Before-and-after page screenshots
────

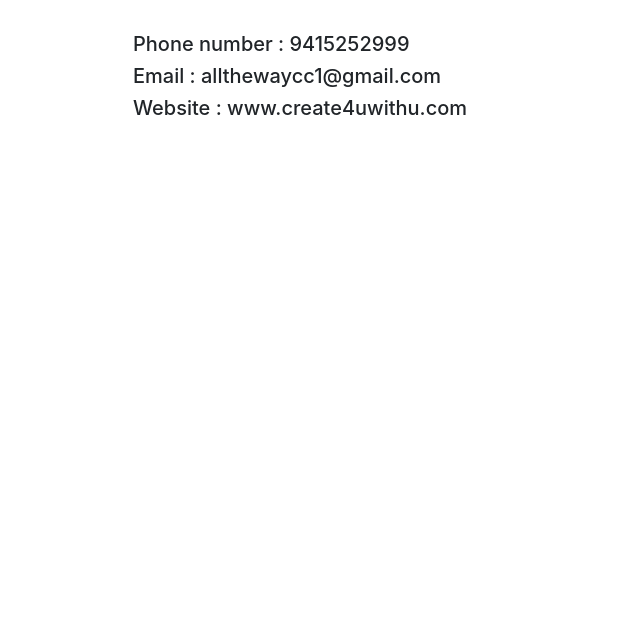
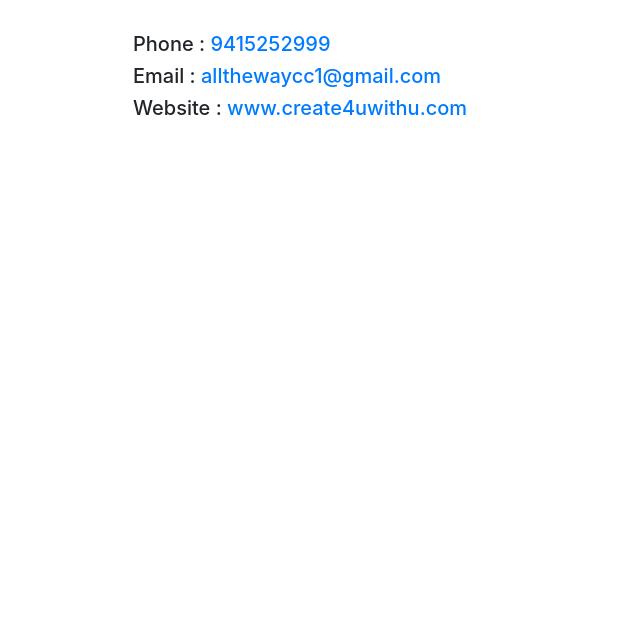
Before and after one commit to cc1git/Portfolio, a plain HTML site: page contact.html in a window 1280 px wide. Shown: the part 181-800 px from the top of the page, without its empty margins (0-640 px from the left). Drawn offline with nearby package versions, Linux system fonts and the light colour scheme.

Commit message:
link directed to website

```diff
--- a/contact.html
+++ b/contact.html
@@ -26,9 +26,10 @@
                 <div class="row mt-5"></div>
 
 
-                <h5>Phone number : 9415252999</h5>
-                <h5>Email : allthewaycc1@gmail.com</h5>
-                <h5>Website : www.create4uwithu.com</h5>
+                <h5>Phone : <a href="tel:9415252999">9415252999</a> </h5>
+                <h5>Email : <a href="mailto:allthewaycc1@gmail.com" > allthewaycc1@gmail.com</a></h5>
+
+                <h5>Website :<a href="https://www.Create4uwithu.com" > www.create4uwithu.com</a></h5>
 
 
 </body>
```
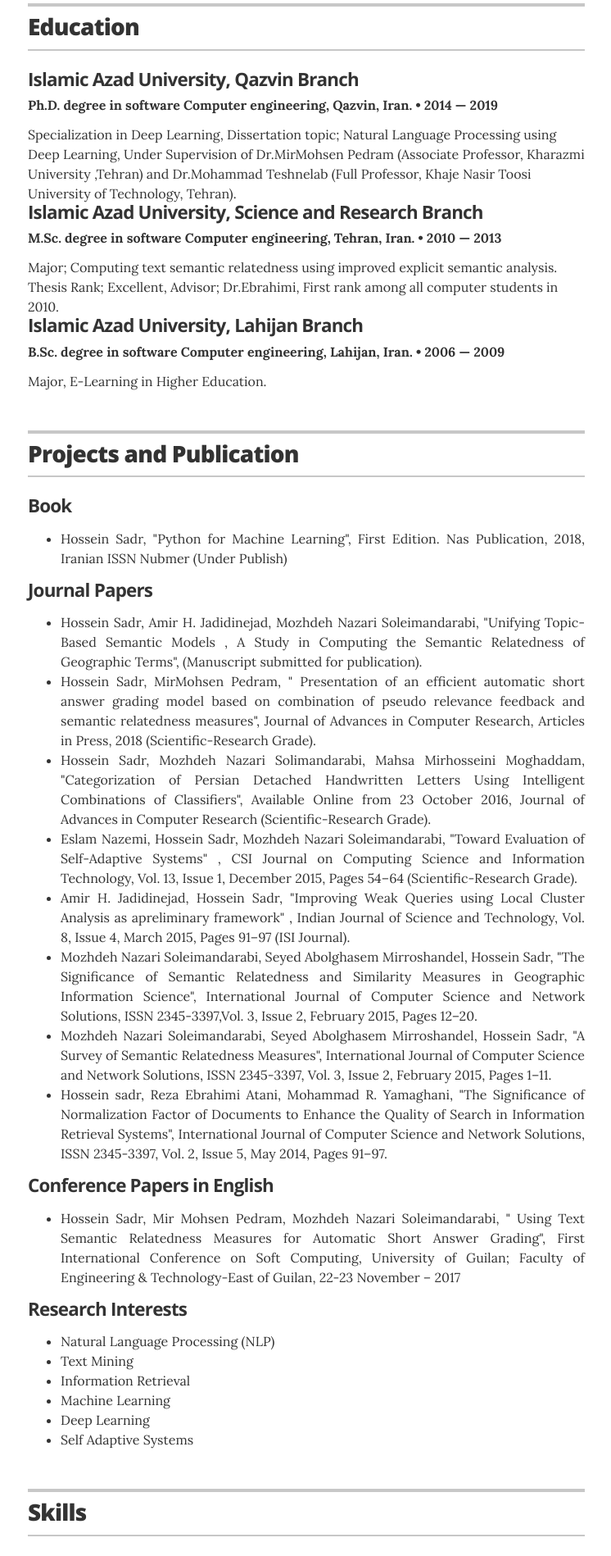
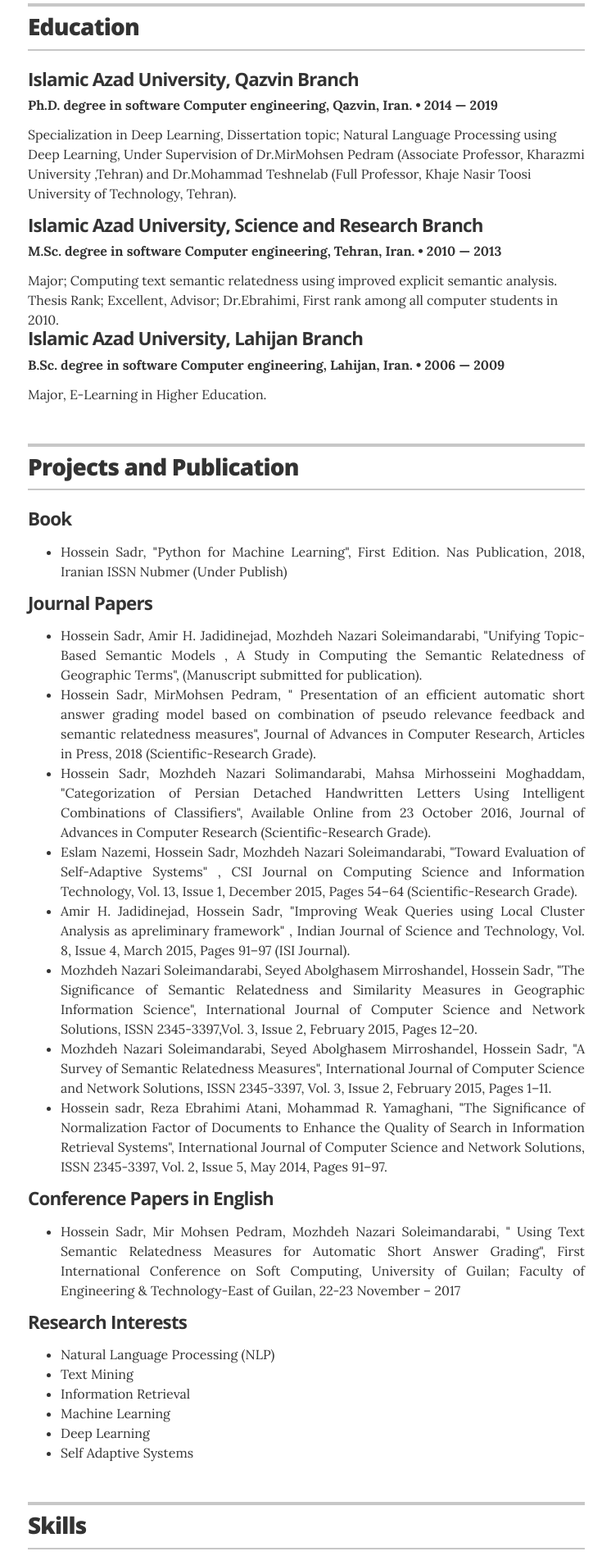
Before and after one commit to hosseinsadr/hosseinsadr.github.io, a Jekyll site: the page built from index.html, in a window 1280 px wide. Shown: the part 2129-4027 px from the top of the page at 82% size, without its empty margins (266-1012 px from the left). Built offline with Jekyll 4.4.1, drawn with Linux system fonts in a browser that asks for light colours.

```diff
--- a/_data/education.yml
+++ b/_data/education.yml
@@ -2,7 +2,7 @@
 - degree: Ph.D. degree in software Computer engineering, Qazvin, Iran.
   uni: Islamic Azad University, Qazvin Branch
   year: 2014 &mdash; 2019
-  summary: Specialization in Deep Learning, Dissertation topic; Natural Language Processing using Deep Learning, Under Supervision of  Dr.MirMohsen Pedram (Associate Professor, Kharazmi University ,Tehran) and Dr.Mohammad Teshnelab (Full Professor, Khaje Nasir Toosi University of Technology, Tehran).
+  summary: <p> Specialization in Deep Learning, Dissertation topic; Natural Language Processing using Deep Learning, Under Supervision of  Dr.MirMohsen Pedram (Associate Professor, Kharazmi University ,Tehran) and Dr.Mohammad Teshnelab (Full Professor, Khaje Nasir Toosi University of Technology, Tehran).</p>
 
   #awards:
     #- award: Summa Cumme Laude graduate
```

────

WHAT IS BEING ASKED: Reproduce every record above word for word. Leave the pictures out.

THE COMPLETED TASK:
Before and after one commit to cc1git/Portfolio, a plain HTML site: page contact.html in a window 1280 px wide. Shown: the part 181-800 px from the top of the page, without its empty margins (0-640 px from the left). Drawn offline with nearby package versions, Linux system fonts and the light colour scheme.

Commit message:
link directed to website

```diff
--- a/contact.html
+++ b/contact.html
@@ -26,9 +26,10 @@
                 <div class="row mt-5"></div>
 
 
-                <h5>Phone number : 9415252999</h5>
-                <h5>Email : allthewaycc1@gmail.com</h5>
-                <h5>Website : www.create4uwithu.com</h5>
+                <h5>Phone : <a href="tel:9415252999">9415252999</a> </h5>
+                <h5>Email : <a href="mailto:allthewaycc1@gmail.com" > allthewaycc1@gmail.com</a></h5>
+
+                <h5>Website :<a href="https://www.Create4uwithu.com" > www.create4uwithu.com</a></h5>
 
 
 </body>
```
Before and after one commit to hosseinsadr/hosseinsadr.github.io, a Jekyll site: the page built from index.html, in a window 1280 px wide. Shown: the part 2129-4027 px from the top of the page at 82% size, without its empty margins (266-1012 px from the left). Built offline with Jekyll 4.4.1, drawn with Linux system fonts in a browser that asks for light colours.

```diff
--- a/_data/education.yml
+++ b/_data/education.yml
@@ -2,7 +2,7 @@
 - degree: Ph.D. degree in software Computer engineering, Qazvin, Iran.
   uni: Islamic Azad University, Qazvin Branch
   year: 2014 &mdash; 2019
-  summary: Specialization in Deep Learning, Dissertation topic; Natural Language Processing using Deep Learning, Under Supervision of  Dr.MirMohsen Pedram (Associate Professor, Kharazmi University ,Tehran) and Dr.Mohammad Teshnelab (Full Professor, Khaje Nasir Toosi University of Technology, Tehran).
+  summary: <p> Specialization in Deep Learning, Dissertation topic; Natural Language Processing using Deep Learning, Under Supervision of  Dr.MirMohsen Pedram (Associate Professor, Kharazmi University ,Tehran) and Dr.Mohammad Teshnelab (Full Professor, Khaje Nasir Toosi University of Technology, Tehran).</p>
 
   #awards:
     #- award: Summa Cumme Laude graduate
```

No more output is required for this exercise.